Mobile phone technology has grown by leaps and bounds over the past decade—we’ve gone from calling, texting and playing Snake on phones the size of bricks to razor-thin smartphones that do not only the basic functions of a mobile phone, but a lot more. We can even have our smartphones double as other devices such as MP3 players, video players, and gaming consoles, and the other possibilities are endless. Despite all the advances in mobile phone technology, call quality has been given—pardon the pun—the silent treatment.
One of the solutions to combat poor call quality, HD Voice, is available on some mobile phone carriers around the world. Fraunhofer, a German research organization that is responsible for research into technology such as Blu-ray, YouTube, 3DTV, and LTE networks, is also responsible for two of the most popular audio file formats out there, MP3 and AAC. Fraunhofer has objected to the HD Voice solution. “The idea of HD Voice is a scam—not because it isn’t an improvement, but because it isn’t nearly enough of one,” the organization said. Although HD Voice is designed specifically for for speech, which would seem perfect for a phone call, your voice likely isn’t the only thing that can be heard during a call—background noise will also join in on your phone call because of the limitations of the speech codecs being used. On the financial side, these codecs also cost a licensing fee to use, costs that would not only affect the provider, but ultimately be passed on to the consumer.

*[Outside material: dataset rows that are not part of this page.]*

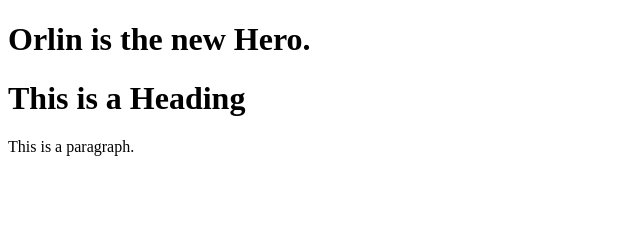
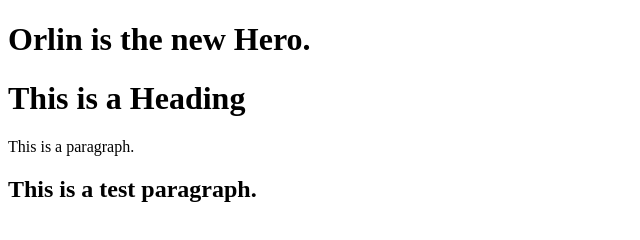
Before and after one commit to tshitunduM/learning-git, a plain HTML site: page index.html in a window 1280 px wide. Shown: the whole page, without its empty margins (0-640 px from the left). Drawn offline with Linux system fonts and the light colour scheme.

Commit message:
test run

```diff
--- a/index.html
+++ b/index.html
@@ -8,6 +8,7 @@
   <h1>Orlin is the new Hero.</h1>
   <h1>This is a Heading</h1>
   <p>This is a paragraph.</p>
+  <h2> This is a test paragraph.</h2>
 
 </body>
 </html>
```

As you see in the chart above, there’s regular call quality, HD Voice, and Full HD Voice, which Fraunhofer wants to look into. Standard phone calls, the ones we’re used to, take place on an audio bandwidth of up to 3.4KHz. HD Voice, using the Adaptive Multi-Rate (AMR) waveband speech codec, bumps calls up to 7KHz. H.P. Baumeister, one of the researchers at Fraunhofer, describes HD Voice as a “timid step” at best, and wants to do better—almost three times better, according to the chart.
Using the Voice over Internet Protocol (VoIP) technology present in Skype and other similar programs, Full HD Voice takes advantage of the codecs designed for all sorts of audio to improve call quality to around 14KHz to 20KHz. it produces calls with the full audible spectrum. There are currently five AAC formats being used for VoIP, but only two are widely used—AAC-LD is used in video conferencing, while AAC-ELD is used for Apple’s FaceTime. The full AAC offering is compatible with Android 4.1 (Jelly Bean) and up, while AAC-ELD is present in both. Since the codecs are already present in iOS and Android, the two most dominant mobile phone operating systems, the problem of royalties and additional licensing will also be taken care of if these codecs are used.
You can find more information on Full HD Voice here.